National Geographic : 1952 Nov
Irrigation from the Yakima River is the source of present pros perity. In the shadow of sere brown mountains, all kinds of fruits and vege tables thrive. The incred ibly rich soil was cast up eons ago as volcanic ash when Mount Rainier, which lifts its detruncated snow crown on the hori zon, erupted and blew off about 2,000 feet of its top. Yakima, less than an hour's drive to the south by a highway winding along the river canyon through breath-taking scenery, is truly a wonder city, the center of a green oasis conjured by irriga tion from the sagebrush. Here are produced enor mous quantities of peaches, apricots, plums, apples, pears, cherries, grapes, and nuts as well as vegetables, sugar beets, wheat, hops, and other crops. Hundreds of railroad refrigerator cars move out of Yakima in the fruit season, and the smooth paved highways are crowded with trucks car rying produce to Seattle. In the autumn big apple boxing and shipping plants employ armies of workers, and canneries hum with activity most of the year (page 592). Community spirit is re markable.

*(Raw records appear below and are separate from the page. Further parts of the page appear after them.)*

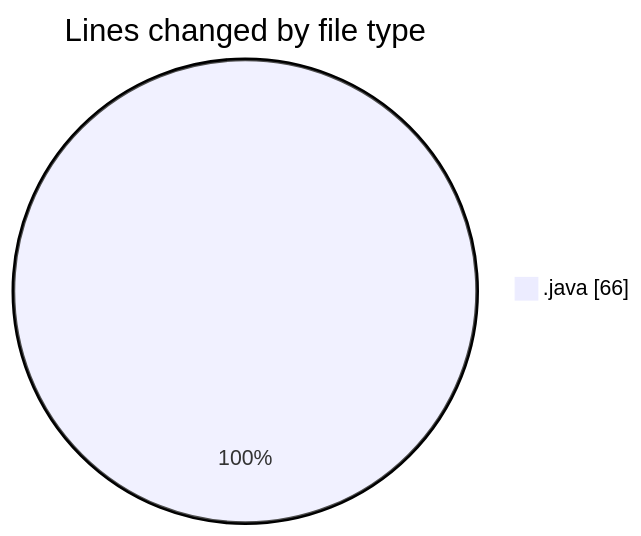
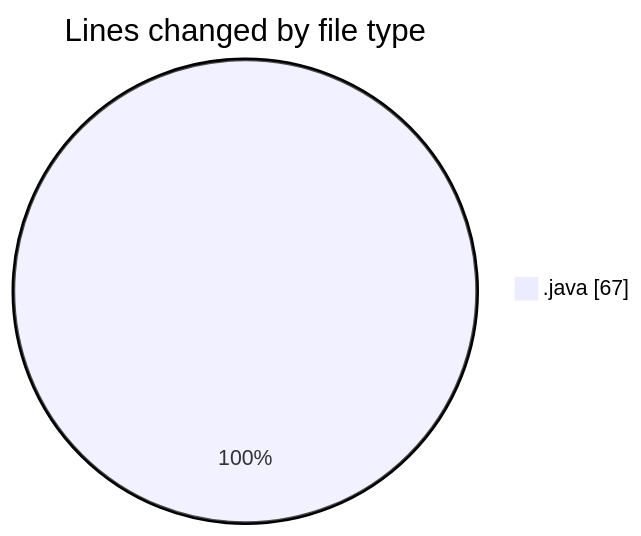
One commit to NitaiMahat/code-tracking changed the first of 2 diagrams in 2025-02-27/coding_prac_8/README.md. Above: the diagram before and after it, drawn with Mermaid. The commit also changed other lines of this file and 1 other file, not shown here.

````diff
--- a/2025-02-27/coding_prac_8/README.md
+++ b/2025-02-27/coding_prac_8/README.md
@@ -22,5 +22,5 @@
 ```mermaid
 pie showData
 title Lines changed by file type
-".java" : 66
+".java" : 67
 ```
````
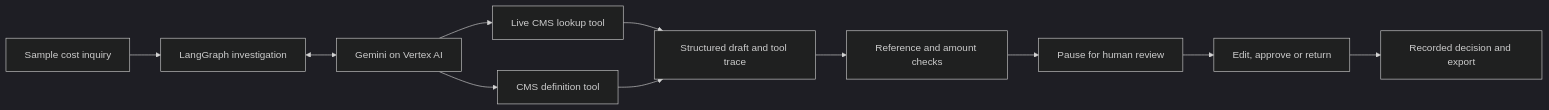
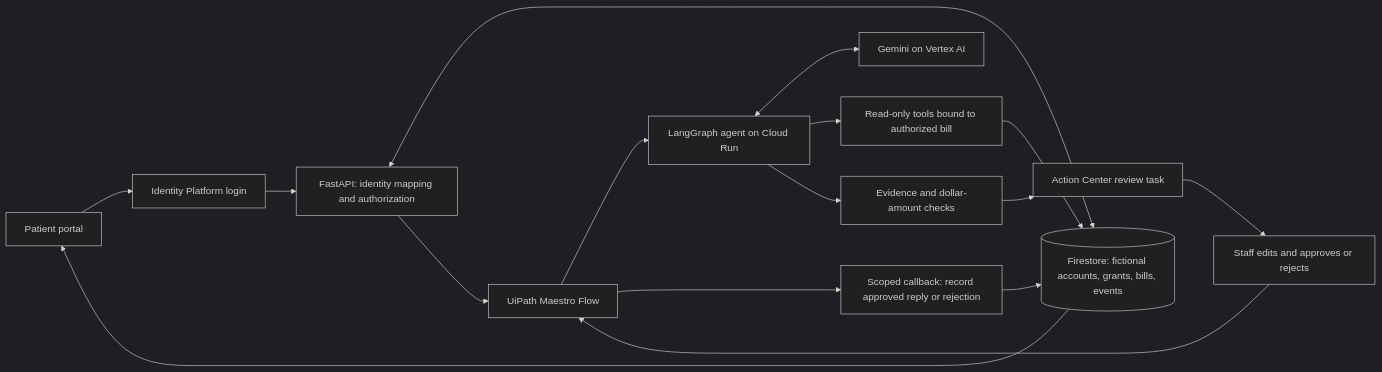
Before and after one commit to rockyzl/revenue-cycle-agent: the diagram in README.md, drawn with Mermaid (dark theme). The commit also changed other lines of this file and 30 other files, not shown here.

Commit message:
Add authenticated patient inbox with live Maestro review workflow

````diff
--- a/README.md
+++ b/README.md
@@ -15,13 +21,18 @@
 ```mermaid
 flowchart LR
-    A[Sample cost inquiry] --> B[LangGraph investigation]
-    B <--> C[Gemini on Vertex AI]
-    C --> D[Live CMS lookup tool]
-    C --> E[CMS definition tool]
-    D --> F[Structured draft and tool trace]
-    E --> F
-    F --> G[Reference and amount checks]
-    G --> H[Pause for human review]
-    H --> I[Edit, approve or return]
-    I --> J[Recorded decision and export]
+    P[Patient portal] --> I[Identity Platform login]
+    I --> A[FastAPI: identity mapping and authorization]
+    A <--> D[(Firestore: fictional accounts, grants, bills, events)]
+    A --> M[UiPath Maestro Flow]
+    M --> G[LangGraph agent on Cloud Run]
+    G <--> V[Gemini on Vertex AI]
+    G --> T[Read-only tools bound to authorized bill]
+    T --> D
+    G --> C[Evidence and dollar-amount checks]
+    C --> H[Action Center review task]
+    H --> R[Staff edits and approves or rejects]
+    R --> M
+    M --> B[Scoped callback: record approved reply or rejection]
+    B --> D
+    D --> P
 ```
````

In the early 30's construction was started on a big hotel. Depression halted the 573 Pomeroy, U. S. Bureau of Reclamation Tall Corn Waves -> Where Sagebrush Grew This hybrid corn grows on the Bureau of Reclamation's experimental farm near Moses Lake. Its growing season is 120 days, and the yield is 100 bushels or more to the acre. Though virgin soil is 18 to 30 inches deep, it is lacking in nitrates and humus, and fer tilizers must be added for most crops.